More than 500 employees of the Customs and Border Protection agency were charged with drug trafficking, accepting bribes and a range of other crimes in 2016 and 2017, agency reports show.
More than 500 employees of the main federal border security agency were charged with drug trafficking, accepting bribes and a range of other crimes over a two-year period, the New York Times reports. Reports on the charges released by Customs and Border Protection’s Office of Human Resource Management and its Office of Professional Responsibility, covered the years 2016 and 2017. The most common arrests related to misconduct involving drugs or alcohol; 109 employees faced those kinds of charges in 2016, and 119 in 2017. Domestic or family misconduct was the second most common reason for the arrest of border agency employees — 51 in 2017, up from 44 the previous year.

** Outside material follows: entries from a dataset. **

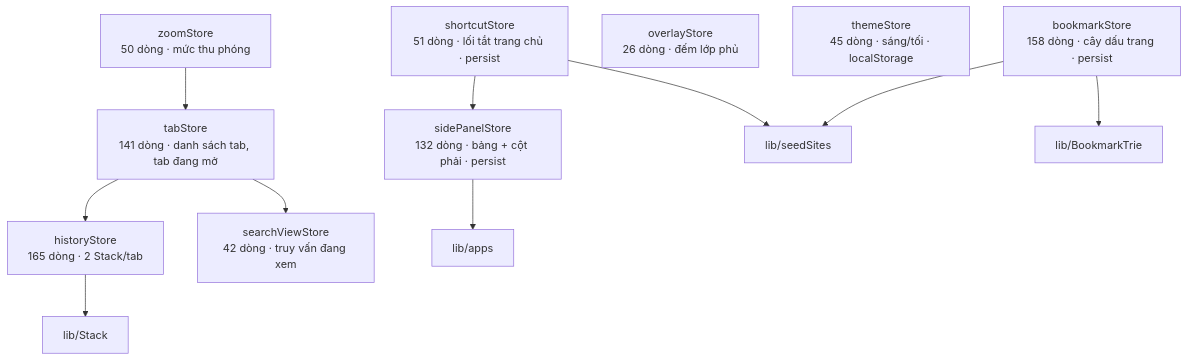
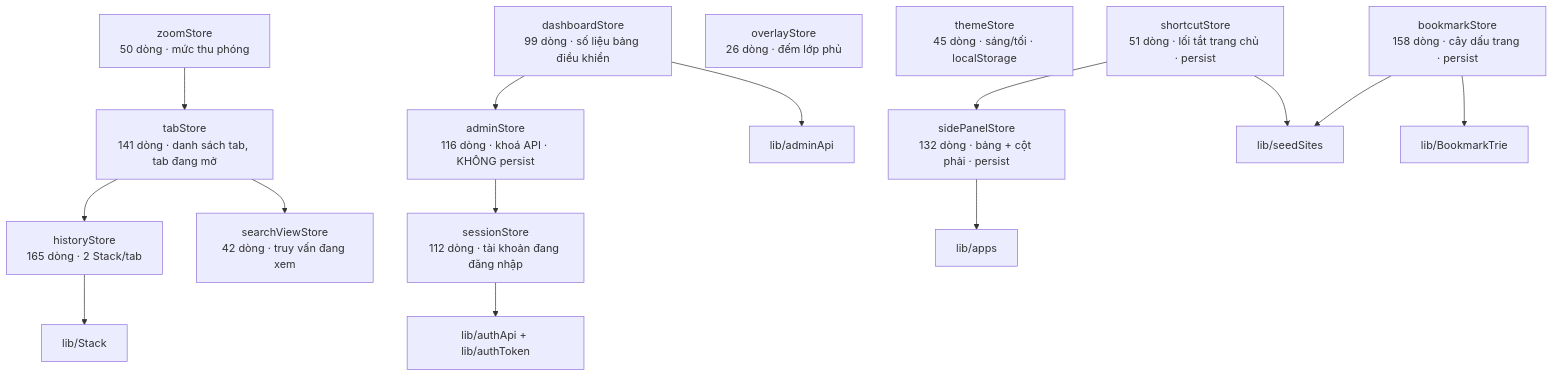
The seventh of 8 diagrams in docs/FRONTEND.md (KietAnhCS/CocCoc-Plus), drawn with Mermaid before and after one commit. The commit also changed other lines of this file and 71 other files, not shown here.

First line of the commit message:
feat: add accounts, roles and admin dashboard (#23)

````diff
--- a/docs/FRONTEND.md
+++ b/docs/FRONTEND.md
@@ -565,22 +565,29 @@
 ```mermaid
 flowchart TD
     TS["tabStore<br/>141 dòng · danh sách tab, tab đang mở"]
     HS["historyStore<br/>165 dòng · 2 Stack/tab"]
     SV["searchViewStore<br/>42 dòng · truy vấn đang xem"]
     BM["bookmarkStore<br/>158 dòng · cây dấu trang · persist"]
     SP["sidePanelStore<br/>132 dòng · bảng + cột phải · persist"]
     SC["shortcutStore<br/>51 dòng · lối tắt trang chủ · persist"]
     OV["overlayStore<br/>26 dòng · đếm lớp phủ"]
     TH["themeStore<br/>45 dòng · sáng/tối · localStorage"]
     ZM["zoomStore<br/>50 dòng · mức thu phóng"]
+    SS["sessionStore<br/>112 dòng · tài khoản đang đăng nhập"]
+    AD["adminStore<br/>116 dòng · khoá API · KHÔNG persist"]
+    DB["dashboardStore<br/>99 dòng · số liệu bảng điều khiển"]
 
     TS --> HS
     TS --> SV
     ZM --> TS
+    DB --> AD
+    AD --> SS
+    SS --> AUTH["lib/authApi + lib/authToken"]
+    DB --> ADM["lib/adminApi"]
     SC --> SP
     BM --> SEED["lib/seedSites"]
     SC --> SEED
     SP --> APPS["lib/apps"]
     HS --> STK["lib/Stack"]
     BM --> TRIE["lib/BookmarkTrie"]
 ```
````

Customs and Border Protection has a budget of over $15 billion and is the parent agency of the Border Patrol. It employs more than 60,000 people, making it the largest single U.S. law enforcement agency. Agency officials said the release of the annual reports underscores their commitment to transparency and swift actions to weed out employees who violate the law or internal policies. Customs and Border Protection has been accused of using excessive force against migrants. In 2017, the reports showed, the agency opened 252 cases involving use of force by border agents, down from 338 in 2016. Twelve excessive force cases last year resulted in the serious injury or the death of an individual, down from 23 in 2016. Several high-profile acts of violence this year by Border Patrol agents around Laredo, Tx., focused national attention on the agency. Last month, an agent who had worked at the Border Patrol for 10 years was charged with killing four women and assaulting a fifth over a two-week period. Agent Juan David Ortiz, 35, was arrested after fleeing Texas state troopers who had confronted him at a gas station; he was found hiding in a hotel parking garage.